The Department of Environment and Natural Resources (DENR) has reminded the public that it is a crime to catch, trade or kill pangolins or anteaters, which have just been included under Appendix I of the Convention on International Trade in Endangered Species of Wild Fauna and Flora or CITES.
Adopted by over 180 countries, CITES is an international agreement that aims to ensure that the survival of wild animals and plants is not threatened by their trade. Appendix I lists plants and animals that are threatened with extinction, thus trading them internationally for commercial purposes is strictly prohibited.
Of the eight pangolin species worldwide, only one can be found in the Philippines. Locally known as balintong, the Manis culionensis is endemic to Palawan province and is considered critically endangered, with its numbers highly threatened by its low fecundity or number of offspring produced per year, loss of habitat, and illegal trade of its scales and meat.
Prior to its inclusion in Appendix I, the pangolin was listed in Appendix II, which provides a modest level of protection as it requires exporting countries to ensure that any traded pangolin specimens have been legally obtained and that their export will not be detrimental to the species' survival.
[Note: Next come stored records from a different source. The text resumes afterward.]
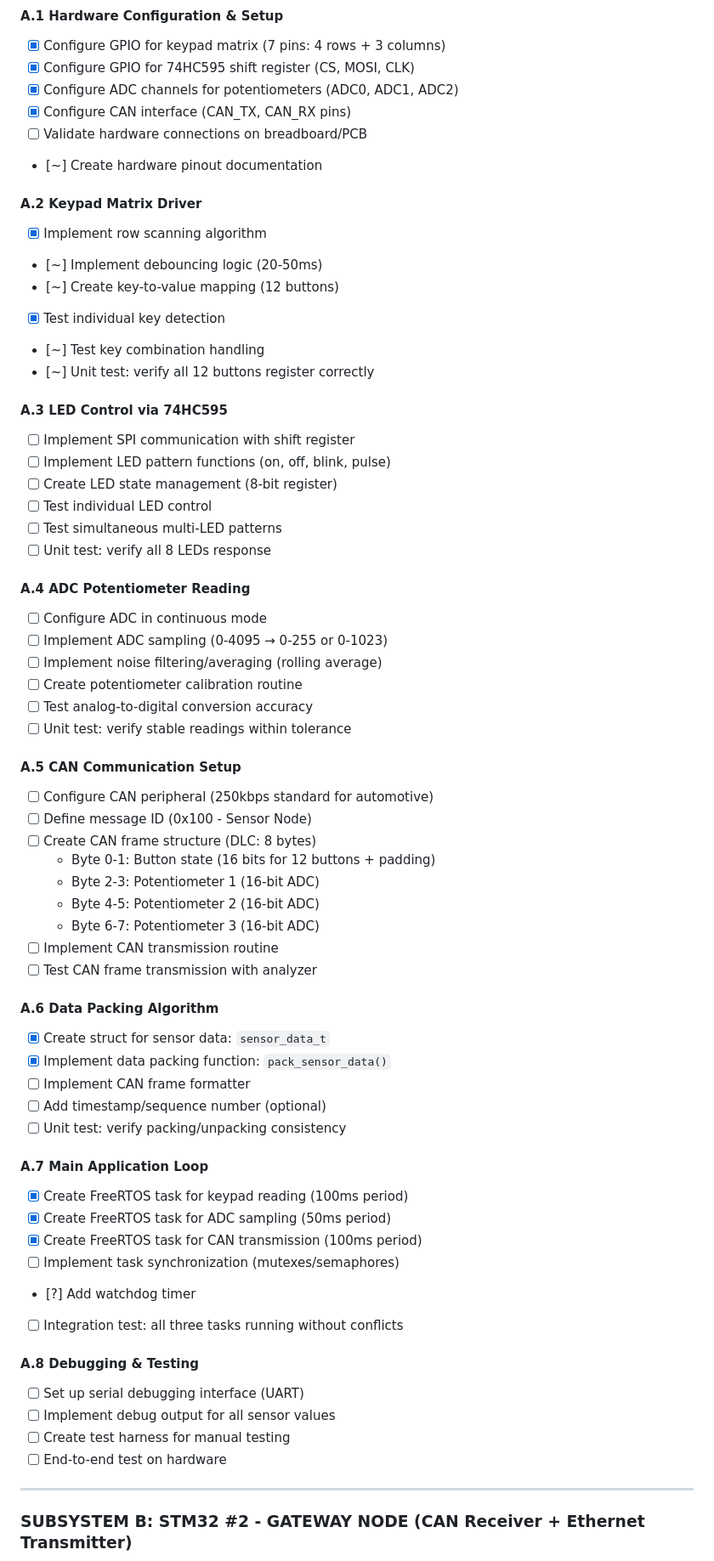
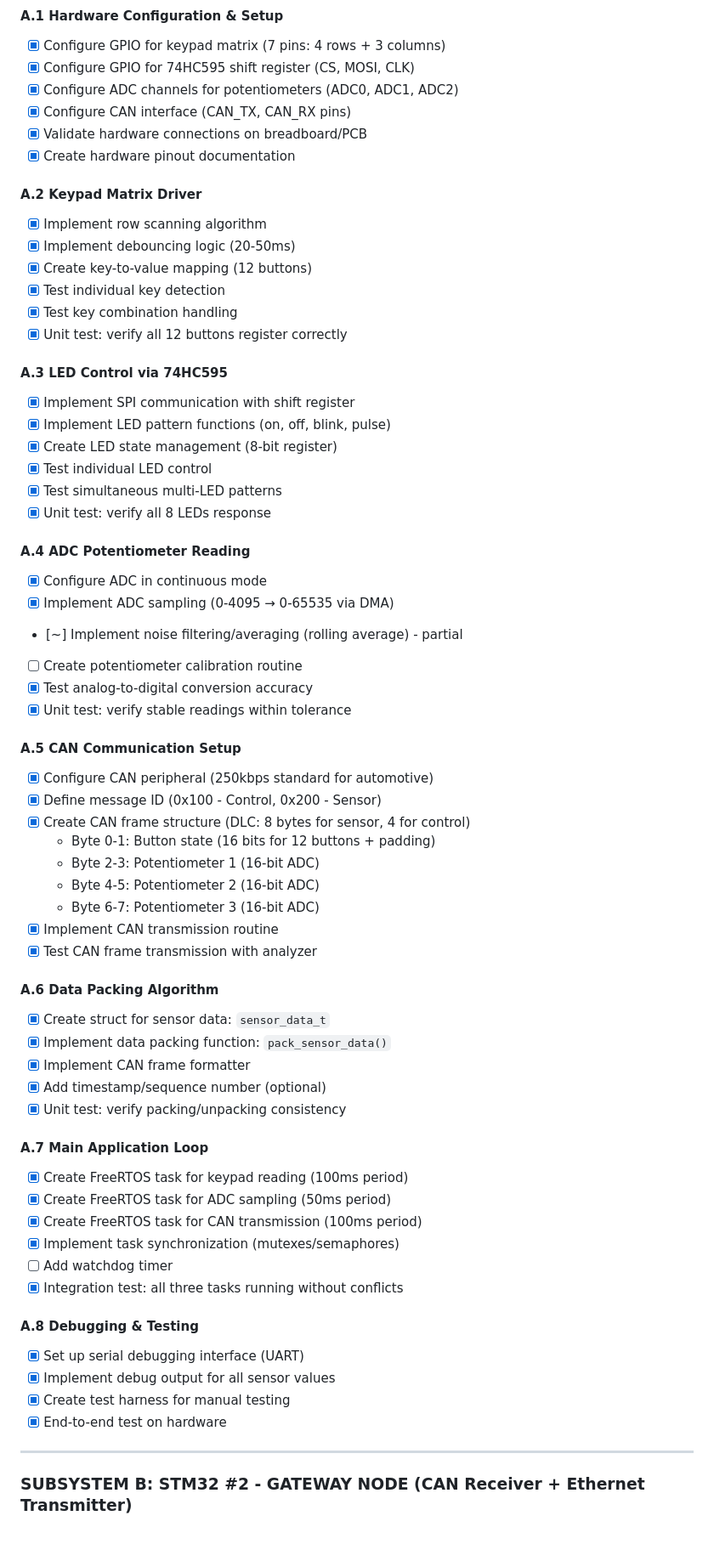
Before and after one commit to Je-Tiev/DoAnTotNghiep, a Markdown page: PROJECT_MANAGEMENT.md, the part around one of its changes. Shown at 85% size. Rendered like a GitHub page; blank space fills up the shorter version.

```diff
--- a/PROJECT_MANAGEMENT.md
+++ b/PROJECT_MANAGEMENT.md
@@ -24,64 +24,64 @@
 - [x] Configure GPIO for 74HC595 shift register (CS, MOSI, CLK)
 - [x] Configure ADC channels for potentiometers (ADC0, ADC1, ADC2)
 - [x] Configure CAN interface (CAN_TX, CAN_RX pins)
-- [ ] Validate hardware connections on breadboard/PCB
-- [~] Create hardware pinout documentation
+- [x] Validate hardware connections on breadboard/PCB
+- [x] Create hardware pinout documentation
 
 #### A.2 Keypad Matrix Driver
 - [x] Implement row scanning algorithm
-- [~] Implement debouncing logic (20-50ms)
-- [~] Create key-to-value mapping (12 buttons)
+- [x] Implement debouncing logic (20-50ms)
+- [x] Create key-to-value mapping (12 buttons)
 - [x] Test individual key detection
-- [~] Test key combination handling
-- [~] Unit test: verify all 12 buttons register correctly
+- [x] Test key combination handling
+- [x] Unit test: verify all 12 buttons register correctly
 
 #### A.3 LED Control via 74HC595
-- [ ] Implement SPI communication with shift register
-- [ ] Implement LED pattern functions (on, off, blink, pulse)
-- [ ] Create LED state management (8-bit register)
-- [ ] Test individual LED control
-- [ ] Test simultaneous multi-LED patterns
-- [ ] Unit test: verify all 8 LEDs response
+- [x] Implement SPI communication with shift register
+- [x] Implement LED pattern functions (on, off, blink, pulse)
+- [x] Create LED state management (8-bit register)
+- [x] Test individual LED control
+- [x] Test simultaneous multi-LED patterns
+- [x] Unit test: verify all 8 LEDs response
 
 #### A.4 ADC Potentiometer Reading
-- [ ] Configure ADC in continuous mode
-- [ ] Implement ADC sampling (0-4095 → 0-255 or 0-1023)
-- [ ] Implement noise filtering/averaging (rolling average)
+- [x] Configure ADC in continuous mode
+- [x] Implement ADC sampling (0-4095 → 0-65535 via DMA)
+- [~] Implement noise filtering/averaging (rolling average) - partial
 - [ ] Create potentiometer calibration routine
-- [ ] Test analog-to-digital conversion accuracy
-- [ ] Unit test: verify stable readings within tolerance
+- [x] Test analog-to-digital conversion accuracy
+- [x] Unit test: verify stable readings within tolerance
 
 #### A.5 CAN Communication Setup
-- [ ] Configure CAN peripheral (250kbps standard for automotive)
-- [ ] Define message ID (0x100 - Sensor Node)
-- [ ] Create CAN frame structure (DLC: 8 bytes)
+- [x] Configure CAN peripheral (250kbps standard for automotive)
+- [x] Define message ID (0x100 - Control, 0x200 - Sensor)
+- [x] Create CAN frame structure (DLC: 8 bytes for sensor, 4 for control)
   - Byte 0-1: Button state (16 bits for 12 buttons + padding)
   - Byte 2-3: Potentiometer 1 (16-bit ADC)
   - Byte 4-5: Potentiometer 2 (16-bit ADC)
   - Byte 6-7: Potentiometer 3 (16-bit ADC)
-- [ ] Implement CAN transmission routine
-- [ ] Test CAN frame transmission with analyzer
+- [x] Implement CAN transmission routine
+- [x] Test CAN frame transmission with analyzer
 
 #### A.6 Data Packing Algorithm
 - [x] Create struct for sensor data: `sensor_data_t`
 - [x] Implement data packing function: `pack_sensor_data()`
-- [ ] Implement CAN frame formatter
-- [ ] Add timestamp/sequence number (optional)
-- [ ] Unit test: verify packing/unpacking consistency
+- [x] Implement CAN frame formatter
+- [x] Add timestamp/sequence number (optional)
+- [x] Unit test: verify packing/unpacking consistency
 
 #### A.7 Main Application Loop
 - [x] Create FreeRTOS task for keypad reading (100ms period)
 - [x] Create FreeRTOS task for ADC sampling (50ms period)
 - [x] Create FreeRTOS task for CAN transmission (100ms period)
-- [ ] Implement task synchronization (mutexes/semaphores)
-- [?] Add watchdog timer
-- [ ] Integration test: all three tasks running without conflicts
+- [x] Implement task synchronization (mutexes/semaphores)
+- [ ] Add watchdog timer
+- [x] Integration test: all three tasks running without conflicts
 
 #### A.8 Debugging & Testing
-- [ ] Set up serial debugging interface (UART)
-- [ ] Implement debug output for all sensor values
-- [ ] Create test harness for manual testing
-- [ ] End-to-end test on hardware
+- [x] Set up serial debugging interface (UART)
+- [x] Implement debug output for all sensor values
+- [x] Create test harness for manual testing
+- [x] End-to-end test on hardware
 
 ---
 
```
Also changed, not shown: other parts of PROJECT_MANAGEMENT.md (+38 -37 lines), CHECKLIST_QUICK.md (+42 -42 lines).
DENR Secretary Gina Lopez said the upgrading of the pangolin to Appendix I comes with stricter penalties for those involved in the illegal trade and killing of the harmless mammal.
"Further endangering the pangolin is a crime that threatens our biodiversity and the fragility of our ecosystems. The DENR will not hesitate to apply the full extent of the law to anyone caught catching, killing or selling pangolin," Lopez warned.
Republic Act No. 9147, or the Wildlife Resources Conservation and Protection Act, prescribes various penalties for illegal acts toward threatened species.
Under the law, illegal transport of pangolin may merit imprisonment of up to one year and a fine of up to P100,000. A jail term of up to four years and a fine of P300,000 await those who will be found guilty of trading pangolin.
The killing of pangolin carries a jail term of up to twelve years and a fine of up to P1 million.
Pangolins mainly dine on ants or termites. A single adult mammal can eat up to 200,000 ants in one meal, or more than 70 million in a year.
The pangolin is considered as one of the world's most illegally trafficked mammal. Its inclusion in the Appendix I of CITES is seen to prevent the continuing decline of its population in the wild, along with its ecological importance in helping regulate insect population and ensure survival of seedlings.
Based on the estimate of the DENR's Biodiversity Management Bureau, almost a thousand Palawan pangolins were illegally traded from 2000 to 2013.
The ban on the international trade of pangolins was proposed and approved during the World Wildlife Conference of the CITES Conference of Parties in Johannesburg, South Africa held September 24-October 5.
Twelve delegates from the Philippines, led by DENR Undersecretary Ernesto Adobo Jr., defended the proposal to seek higher level of CITES control and international cooperation for the protection of the pangolin against trafficking.
The Department of Foreign Affairs, the Palawan Council for Sustainable Development, and civil organizations Save Philippine Seas and Crocodylus Porosus Philippines, Inc. were also represented in the delegation.
Adobo said that past incidents of confiscations confirm that traffickers have routes through Philippine waters and are likely to have access to traders in the country.
He added that, with the illegal trade compounded by habitat loss and the species’ low rate of reproduction, “It would be impossible for pangolin populations to recover given current rates of harvest.”
The inclusion of the Philippine pangolin in Appendix I would help prevent the further decline of its population in the wild and ensure their continued performance as a regulator of social insect populations.
Aside from the uplisting of pangolin, the inclusion of silky and thresher sharks, mobula rays, and saltwater crocodiles in Appendix II was also proposed by the Philippine delegation.
Appendix II species are not necessarily threatened with extinction but whose trade must be regulated to sustain their survival. ###